> [MATERIAL PROVIDED]:
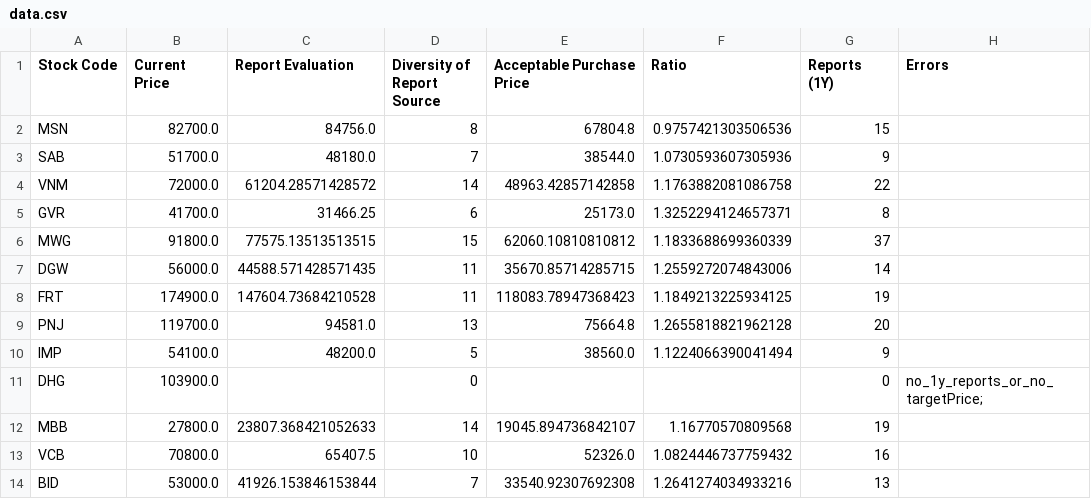
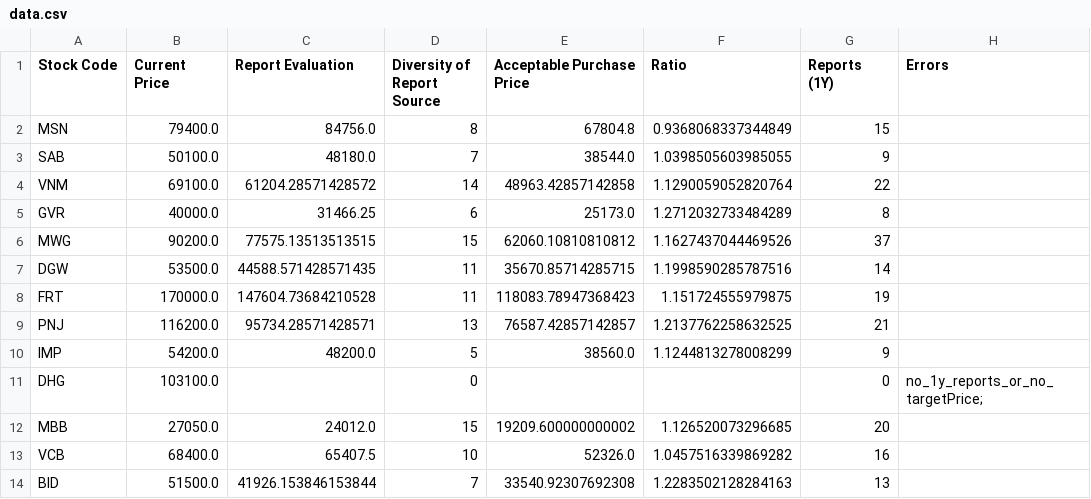
Before and after one commit to hungnd-x/stock-portfolio-daily, a CSV file: docs/data.csv, drawn as a sheet; only a part is shown; the diff covers the shown part only.

```diff
--- a/docs/data.csv
+++ b/docs/data.csv
@@ -1,14 +1,14 @@
 Stock Code,Current Price,Report Evaluation,Diversity of Report Source,Acceptable Purchase Price,Ratio,Reports (1Y),Errors
-MSN,82700.0,84756.0,8,67804.8,0.9757421303506536,15,
-SAB,51700.0,48180.0,7,38544.0,1.0730593607305936,9,
-VNM,72000.0,61204.28571428572,14,48963.42857142858,1.1763882081086758,22,
-GVR,41700.0,31466.25,6,25173.0,1.3252294124657371,8,
-MWG,91800.0,77575.13513513515,15,62060.10810810812,1.1833688699360339,37,
-DGW,56000.0,44588.571428571435,11,35670.85714285715,1.2559272074843006,14,
-FRT,174900.0,147604.73684210528,11,118083.78947368423,1.1849213225934125,19,
-PNJ,119700.0,94581.0,13,75664.8,1.2655818821962128,20,
-IMP,54100.0,48200.0,5,38560.0,1.1224066390041494,9,
-DHG,103900.0,,0,,,0,no_1y_reports_or_no_targetPrice;
-MBB,27800.0,23807.368421052633,14,19045.894736842107,1.16770570809568,19,
-VCB,70800.0,65407.5,10,52326.0,1.0824446737759432,16,
-BID,53000.0,41926.153846153844,7,33540.92307692308,1.2641274034933216,13,
+MSN,79400.0,84756.0,8,67804.8,0.9368068337344849,15,
+SAB,50100.0,48180.0,7,38544.0,1.0398505603985055,9,
+VNM,69100.0,61204.28571428572,14,48963.42857142858,1.1290059052820764,22,
+GVR,40000.0,31466.25,6,25173.0,1.2712032733484289,8,
+MWG,90200.0,77575.13513513515,15,62060.10810810812,1.1627437044469526,37,
+DGW,53500.0,44588.571428571435,11,35670.85714285715,1.1998590285787516,14,
+FRT,170000.0,147604.73684210528,11,118083.78947368423,1.151724555979875,19,
+PNJ,116200.0,95734.28571428571,13,76587.42857142857,1.2137762258632525,21,
+IMP,54200.0,48200.0,5,38560.0,1.1244813278008299,9,
+DHG,103100.0,,0,,,0,no_1y_reports_or_no_targetPrice;
+MBB,27050.0,24012.0,15,19209.600000000002,1.126520073296685,20,
+VCB,68400.0,65407.5,10,52326.0,1.0457516339869282,16,
+BID,51500.0,41926.153846153844,7,33540.92307692308,1.2283502128284163,13,
```
Also changed, not shown: 59 edited cells elsewhere in this file, 1 other file.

> [WHAT YOU HAVE TO DO]:
Type out each line of the records above exactly, skipping any pictures.

> [ANSWER BELOW]:
Before and after one commit to hungnd-x/stock-portfolio-daily, a CSV file: docs/data.csv, drawn as a sheet; only a part is shown; the diff covers the shown part only.

```diff
--- a/docs/data.csv
+++ b/docs/data.csv
@@ -1,14 +1,14 @@
 Stock Code,Current Price,Report Evaluation,Diversity of Report Source,Acceptable Purchase Price,Ratio,Reports (1Y),Errors
-MSN,82700.0,84756.0,8,67804.8,0.9757421303506536,15,
-SAB,51700.0,48180.0,7,38544.0,1.0730593607305936,9,
-VNM,72000.0,61204.28571428572,14,48963.42857142858,1.1763882081086758,22,
-GVR,41700.0,31466.25,6,25173.0,1.3252294124657371,8,
-MWG,91800.0,77575.13513513515,15,62060.10810810812,1.1833688699360339,37,
-DGW,56000.0,44588.571428571435,11,35670.85714285715,1.2559272074843006,14,
-FRT,174900.0,147604.73684210528,11,118083.78947368423,1.1849213225934125,19,
-PNJ,119700.0,94581.0,13,75664.8,1.2655818821962128,20,
-IMP,54100.0,48200.0,5,38560.0,1.1224066390041494,9,
-DHG,103900.0,,0,,,0,no_1y_reports_or_no_targetPrice;
-MBB,27800.0,23807.368421052633,14,19045.894736842107,1.16770570809568,19,
-VCB,70800.0,65407.5,10,52326.0,1.0824446737759432,16,
-BID,53000.0,41926.153846153844,7,33540.92307692308,1.2641274034933216,13,
+MSN,79400.0,84756.0,8,67804.8,0.9368068337344849,15,
+SAB,50100.0,48180.0,7,38544.0,1.0398505603985055,9,
+VNM,69100.0,61204.28571428572,14,48963.42857142858,1.1290059052820764,22,
+GVR,40000.0,31466.25,6,25173.0,1.2712032733484289,8,
+MWG,90200.0,77575.13513513515,15,62060.10810810812,1.1627437044469526,37,
+DGW,53500.0,44588.571428571435,11,35670.85714285715,1.1998590285787516,14,
+FRT,170000.0,147604.73684210528,11,118083.78947368423,1.151724555979875,19,
+PNJ,116200.0,95734.28571428571,13,76587.42857142857,1.2137762258632525,21,
+IMP,54200.0,48200.0,5,38560.0,1.1244813278008299,9,
+DHG,103100.0,,0,,,0,no_1y_reports_or_no_targetPrice;
+MBB,27050.0,24012.0,15,19209.600000000002,1.126520073296685,20,
+VCB,68400.0,65407.5,10,52326.0,1.0457516339869282,16,
+BID,51500.0,41926.153846153844,7,33540.92307692308,1.2283502128284163,13,
```
Also changed, not shown: 59 edited cells elsewhere in this file, 1 other file.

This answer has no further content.